Thursday, April 19, 2012

Larval dinner in Laos

One of the less pleasant aspects of getting older is being confronted with one's own inadequacies. As young people, we believe that we're invincible, that we can eat anything. As it turns out, we can eat anything, but we'll then spend months of our lives blogging about how sick we've been.

I've been meaning to post these photos (taken by my BFF, Frances) of my birthday dinner in Luang Prabang for more than a month. But then I realized that there'd be no way of posting these pictures without telling the whole gory story--I'm a stickler for honesty, after all. And then I reviewed my posts of the last few months and realized that all I ever write about  here is getting sick, which led me to the horrible realization that I don't have the stomach of steel that I like to pretend that I do.

Anyway, soon after arriving in Laos I got sick. Like, staying in bed for three days sick and being miserable the whole time and not being able to leave the cruddy hotel sick.  But then it was my birthday, and Frances had booked an amazing set dinner at Tamarind restaurant, with the menu that had been recommended by Robyn at EatingAsia. Another friend had just arrived that day and even though I wanted to crawl into a sewer pipe and die, I thought that I would go to dinner if for no other reason than to try and look tough and not let these wonderful ladies down.

So on unsteady legs, I toddled off to the restaurant, looking forward to the first solid food I had eaten in 48 hours. Until I realized that we had pre-ordered an entire meal--course after course--of insects. I'll admit that I was surprised. Robyn has claimed in the past to not be much of a fan of bugs. Maybe she just meant in her house and not on her plate, I don't know. I suppose I should have been tipped off that the menu was called the "adventure set."

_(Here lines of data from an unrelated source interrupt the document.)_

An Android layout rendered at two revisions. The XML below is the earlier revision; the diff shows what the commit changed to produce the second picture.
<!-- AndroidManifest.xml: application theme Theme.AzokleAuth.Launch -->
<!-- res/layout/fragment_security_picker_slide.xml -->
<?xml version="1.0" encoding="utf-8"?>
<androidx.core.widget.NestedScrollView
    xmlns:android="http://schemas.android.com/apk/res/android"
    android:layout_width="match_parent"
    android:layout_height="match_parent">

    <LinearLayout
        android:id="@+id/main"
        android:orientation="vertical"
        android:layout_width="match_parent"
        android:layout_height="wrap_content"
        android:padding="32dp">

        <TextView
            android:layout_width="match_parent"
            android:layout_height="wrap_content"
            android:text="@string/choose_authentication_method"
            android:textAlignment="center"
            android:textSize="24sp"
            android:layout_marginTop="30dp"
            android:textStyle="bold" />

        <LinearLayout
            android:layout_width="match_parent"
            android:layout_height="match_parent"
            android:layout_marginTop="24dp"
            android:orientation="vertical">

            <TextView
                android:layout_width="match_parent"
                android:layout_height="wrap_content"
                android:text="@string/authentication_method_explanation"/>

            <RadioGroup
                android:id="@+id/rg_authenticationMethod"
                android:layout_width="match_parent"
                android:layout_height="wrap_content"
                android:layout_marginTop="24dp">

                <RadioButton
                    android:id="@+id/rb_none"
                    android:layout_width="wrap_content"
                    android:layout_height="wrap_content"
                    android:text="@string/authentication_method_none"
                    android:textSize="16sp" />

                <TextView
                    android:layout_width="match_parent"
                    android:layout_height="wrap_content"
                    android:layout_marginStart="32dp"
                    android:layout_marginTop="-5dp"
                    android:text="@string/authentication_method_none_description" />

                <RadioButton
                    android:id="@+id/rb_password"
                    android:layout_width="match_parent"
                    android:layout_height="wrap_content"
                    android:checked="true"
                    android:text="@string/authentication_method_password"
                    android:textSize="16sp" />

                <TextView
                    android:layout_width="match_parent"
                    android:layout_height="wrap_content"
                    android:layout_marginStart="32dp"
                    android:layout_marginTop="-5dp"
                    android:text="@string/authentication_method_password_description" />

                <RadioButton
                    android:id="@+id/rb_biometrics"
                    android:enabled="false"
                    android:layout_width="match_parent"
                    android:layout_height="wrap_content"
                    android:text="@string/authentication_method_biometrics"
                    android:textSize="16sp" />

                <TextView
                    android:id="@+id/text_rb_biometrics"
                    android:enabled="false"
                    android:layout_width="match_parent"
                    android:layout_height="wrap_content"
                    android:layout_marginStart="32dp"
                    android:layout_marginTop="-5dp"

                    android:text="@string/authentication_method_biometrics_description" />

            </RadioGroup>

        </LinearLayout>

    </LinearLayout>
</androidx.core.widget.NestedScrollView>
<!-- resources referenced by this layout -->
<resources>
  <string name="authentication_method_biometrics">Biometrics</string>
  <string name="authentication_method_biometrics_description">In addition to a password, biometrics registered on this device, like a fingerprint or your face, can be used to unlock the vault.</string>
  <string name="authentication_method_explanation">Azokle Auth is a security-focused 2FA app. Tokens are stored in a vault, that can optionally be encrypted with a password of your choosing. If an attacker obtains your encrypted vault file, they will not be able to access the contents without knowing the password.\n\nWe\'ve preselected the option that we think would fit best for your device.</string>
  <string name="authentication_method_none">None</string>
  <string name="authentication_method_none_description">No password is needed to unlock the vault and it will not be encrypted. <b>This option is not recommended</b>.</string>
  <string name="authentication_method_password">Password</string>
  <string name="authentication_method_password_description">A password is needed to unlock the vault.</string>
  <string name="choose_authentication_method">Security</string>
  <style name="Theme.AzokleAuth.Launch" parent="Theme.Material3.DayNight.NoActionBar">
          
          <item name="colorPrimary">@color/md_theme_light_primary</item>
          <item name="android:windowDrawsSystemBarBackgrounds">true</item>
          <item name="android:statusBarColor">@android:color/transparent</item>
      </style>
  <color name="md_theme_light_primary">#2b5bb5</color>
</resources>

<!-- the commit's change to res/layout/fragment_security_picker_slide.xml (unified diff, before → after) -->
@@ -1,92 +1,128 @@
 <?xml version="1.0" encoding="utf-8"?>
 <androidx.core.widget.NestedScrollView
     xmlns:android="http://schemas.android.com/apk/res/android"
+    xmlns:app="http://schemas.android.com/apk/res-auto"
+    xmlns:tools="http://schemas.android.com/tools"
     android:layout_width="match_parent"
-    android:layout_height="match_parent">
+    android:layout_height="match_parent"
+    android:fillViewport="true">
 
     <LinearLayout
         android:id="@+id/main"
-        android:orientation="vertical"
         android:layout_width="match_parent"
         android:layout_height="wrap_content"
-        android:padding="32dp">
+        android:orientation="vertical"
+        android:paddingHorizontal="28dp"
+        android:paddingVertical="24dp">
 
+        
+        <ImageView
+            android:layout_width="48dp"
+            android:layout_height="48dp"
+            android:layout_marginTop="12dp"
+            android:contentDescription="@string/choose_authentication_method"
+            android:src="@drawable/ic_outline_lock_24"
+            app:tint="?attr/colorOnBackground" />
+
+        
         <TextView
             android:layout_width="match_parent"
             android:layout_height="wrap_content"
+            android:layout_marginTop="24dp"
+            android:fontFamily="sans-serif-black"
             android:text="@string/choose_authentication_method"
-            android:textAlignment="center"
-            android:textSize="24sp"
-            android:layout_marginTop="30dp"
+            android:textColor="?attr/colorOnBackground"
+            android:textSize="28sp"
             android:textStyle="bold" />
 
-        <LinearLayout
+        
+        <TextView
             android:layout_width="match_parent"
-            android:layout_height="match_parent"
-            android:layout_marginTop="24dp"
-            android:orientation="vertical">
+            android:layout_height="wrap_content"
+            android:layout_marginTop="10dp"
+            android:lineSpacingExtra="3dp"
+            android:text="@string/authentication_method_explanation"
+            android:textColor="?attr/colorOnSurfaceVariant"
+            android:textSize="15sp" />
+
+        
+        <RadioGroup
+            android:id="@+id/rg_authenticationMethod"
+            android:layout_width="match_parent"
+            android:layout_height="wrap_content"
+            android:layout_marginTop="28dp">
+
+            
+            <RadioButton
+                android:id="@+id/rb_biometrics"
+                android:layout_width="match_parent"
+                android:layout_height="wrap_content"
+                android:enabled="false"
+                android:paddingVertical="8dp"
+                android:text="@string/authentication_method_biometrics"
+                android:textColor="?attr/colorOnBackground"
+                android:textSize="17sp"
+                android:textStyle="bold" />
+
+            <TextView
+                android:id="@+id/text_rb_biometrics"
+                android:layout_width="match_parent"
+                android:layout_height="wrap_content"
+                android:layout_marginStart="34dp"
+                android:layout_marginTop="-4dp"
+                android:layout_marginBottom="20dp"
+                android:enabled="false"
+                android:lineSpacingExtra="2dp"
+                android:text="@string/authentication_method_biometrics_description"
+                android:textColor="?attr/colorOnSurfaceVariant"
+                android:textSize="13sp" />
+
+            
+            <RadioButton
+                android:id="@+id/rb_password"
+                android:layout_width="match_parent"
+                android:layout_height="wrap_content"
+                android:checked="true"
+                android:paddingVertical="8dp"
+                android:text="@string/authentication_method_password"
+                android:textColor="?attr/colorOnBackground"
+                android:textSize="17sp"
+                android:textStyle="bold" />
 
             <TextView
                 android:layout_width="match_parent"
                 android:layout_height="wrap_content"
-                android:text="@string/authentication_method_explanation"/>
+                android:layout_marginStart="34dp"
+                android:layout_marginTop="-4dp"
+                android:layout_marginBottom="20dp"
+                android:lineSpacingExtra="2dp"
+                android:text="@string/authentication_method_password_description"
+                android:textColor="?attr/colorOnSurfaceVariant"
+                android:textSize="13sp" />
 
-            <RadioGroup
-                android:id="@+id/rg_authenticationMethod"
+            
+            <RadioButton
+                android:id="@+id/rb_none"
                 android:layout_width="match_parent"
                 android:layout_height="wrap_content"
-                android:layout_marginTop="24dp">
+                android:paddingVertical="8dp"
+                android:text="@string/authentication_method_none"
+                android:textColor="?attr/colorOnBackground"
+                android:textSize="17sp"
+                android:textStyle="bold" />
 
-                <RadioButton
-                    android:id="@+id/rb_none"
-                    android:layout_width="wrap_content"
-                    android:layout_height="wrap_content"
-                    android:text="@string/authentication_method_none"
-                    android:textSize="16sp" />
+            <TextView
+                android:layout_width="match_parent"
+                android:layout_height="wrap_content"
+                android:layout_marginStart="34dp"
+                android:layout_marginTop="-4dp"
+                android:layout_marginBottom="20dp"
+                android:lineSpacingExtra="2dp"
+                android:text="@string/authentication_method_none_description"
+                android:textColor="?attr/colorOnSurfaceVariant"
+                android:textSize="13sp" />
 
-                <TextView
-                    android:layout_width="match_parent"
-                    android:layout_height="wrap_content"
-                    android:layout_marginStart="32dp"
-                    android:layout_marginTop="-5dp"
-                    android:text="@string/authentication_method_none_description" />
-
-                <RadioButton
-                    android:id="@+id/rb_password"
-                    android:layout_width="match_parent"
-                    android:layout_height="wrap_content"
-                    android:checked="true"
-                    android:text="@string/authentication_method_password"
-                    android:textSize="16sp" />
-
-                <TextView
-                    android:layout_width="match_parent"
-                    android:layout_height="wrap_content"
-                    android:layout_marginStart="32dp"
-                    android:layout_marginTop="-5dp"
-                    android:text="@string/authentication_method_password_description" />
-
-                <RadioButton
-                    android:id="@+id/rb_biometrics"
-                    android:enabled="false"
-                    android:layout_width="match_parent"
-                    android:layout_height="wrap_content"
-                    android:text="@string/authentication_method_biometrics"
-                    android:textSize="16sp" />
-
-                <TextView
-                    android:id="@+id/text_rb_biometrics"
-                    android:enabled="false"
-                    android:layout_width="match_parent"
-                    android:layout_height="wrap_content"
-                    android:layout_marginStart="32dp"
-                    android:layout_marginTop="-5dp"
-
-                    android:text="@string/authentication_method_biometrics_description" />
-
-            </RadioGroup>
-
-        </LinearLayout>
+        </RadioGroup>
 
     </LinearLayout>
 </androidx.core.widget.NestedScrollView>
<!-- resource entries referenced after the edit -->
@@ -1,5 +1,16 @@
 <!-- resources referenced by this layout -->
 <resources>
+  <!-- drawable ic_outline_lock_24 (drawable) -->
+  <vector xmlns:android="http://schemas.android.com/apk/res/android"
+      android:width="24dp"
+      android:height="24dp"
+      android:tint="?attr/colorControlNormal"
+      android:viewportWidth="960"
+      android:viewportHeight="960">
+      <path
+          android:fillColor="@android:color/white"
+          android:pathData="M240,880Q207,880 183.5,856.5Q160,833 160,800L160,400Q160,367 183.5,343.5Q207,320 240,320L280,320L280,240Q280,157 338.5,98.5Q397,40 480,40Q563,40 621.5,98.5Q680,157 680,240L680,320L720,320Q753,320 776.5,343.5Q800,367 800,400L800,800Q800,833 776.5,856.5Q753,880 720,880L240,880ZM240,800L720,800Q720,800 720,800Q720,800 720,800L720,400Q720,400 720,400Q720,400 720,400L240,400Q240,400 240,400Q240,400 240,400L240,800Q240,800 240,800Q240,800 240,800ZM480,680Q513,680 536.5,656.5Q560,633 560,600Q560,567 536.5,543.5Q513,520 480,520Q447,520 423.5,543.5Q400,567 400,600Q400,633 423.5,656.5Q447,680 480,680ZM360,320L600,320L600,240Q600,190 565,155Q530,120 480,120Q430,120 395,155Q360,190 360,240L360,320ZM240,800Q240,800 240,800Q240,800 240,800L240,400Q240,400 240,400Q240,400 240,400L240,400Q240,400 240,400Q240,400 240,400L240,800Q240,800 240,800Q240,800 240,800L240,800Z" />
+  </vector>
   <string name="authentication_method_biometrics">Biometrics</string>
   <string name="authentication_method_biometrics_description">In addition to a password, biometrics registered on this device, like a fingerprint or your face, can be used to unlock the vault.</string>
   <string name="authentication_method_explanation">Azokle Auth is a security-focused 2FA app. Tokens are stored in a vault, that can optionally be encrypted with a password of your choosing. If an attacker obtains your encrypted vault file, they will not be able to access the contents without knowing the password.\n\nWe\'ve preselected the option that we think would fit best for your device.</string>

But as most know, I'm not one to let a plate of terrifying food get in the way of my good time, so I knocked back a couple of glasses of lao-lao, the Laotian local rice wine, and started in on the ant larvae (which were surprisingly delicious).

By the time we moved on to the baby frogs eaten whole, the fermented fish, the honeybees and the snake soup, I was pretty pleased with myself. The only time my stomach turned was when I saw my friend Cissy tear the face off a 3 inch long black beetle and throw it into her gaping maw, but another few shots of lao-lao and even that was a distant, and not unpleasant memory. My satisfaction was so extreme, in fact, that when I was presented with a plate of giant, golden moth larvae, I jammed one in my mouth, ignoring the taste of rotten innards that had the look and consistency of scrambled eggs. The whole meal managed to disappear into a lao-lao haze that seemed to somehow steady my sickness-shaken legs.

That night I woke up at 3am, stumbled to the bathroom and puked the whole thing up, baby frogs and all. Nonetheless, a delicious and adventurous dinner, although perhaps one best eaten on a settled stomach.


  1. That wasn't the most propitious time for such a meal, but... one does what one does. However - insects are a part of most genuinely traditional foods, as I learned in places like Malawi. Growing up in Mexico, I learned ant larvae are delicious and if it's rainy season guess what I crave most? Escamoles! (Ant larvae.)

    We also enjoy meocuiles, maguey moth larvae (fried especially), chinicuiles (red agave moth larvae), grasshopper in various ways, jumil bugs, and auahutli (syrphid fly larvae). And tjose are a very few from the long list.


  2. Ant larvae was one of the items on the menu that was genuinely good, I'd eat it again with no hesitation. The moth larvae on the other hand--I can understand why people eat it, great source of protein, etc. etc. but honestly, it was not delicious to me. Neither are beetles. Crickets just taste like what they are cooked in--they're sort of like chips in that regard and I wouldn't go out of my way to eat them. The honeybees were really, really good. They tasted like honey!

    I wish I knew more about Mexican food, what I do know is really, really good.

  3. red faced ambiguousApril 26, 2012 at 1:47 PM

    Faced with this spread I'd rather eat Stinky Tofu.
    You are making great sacrifices for your Art.
    Would you have puked if you hadn't been drinking?
    Actually I nearly puked just reading the post.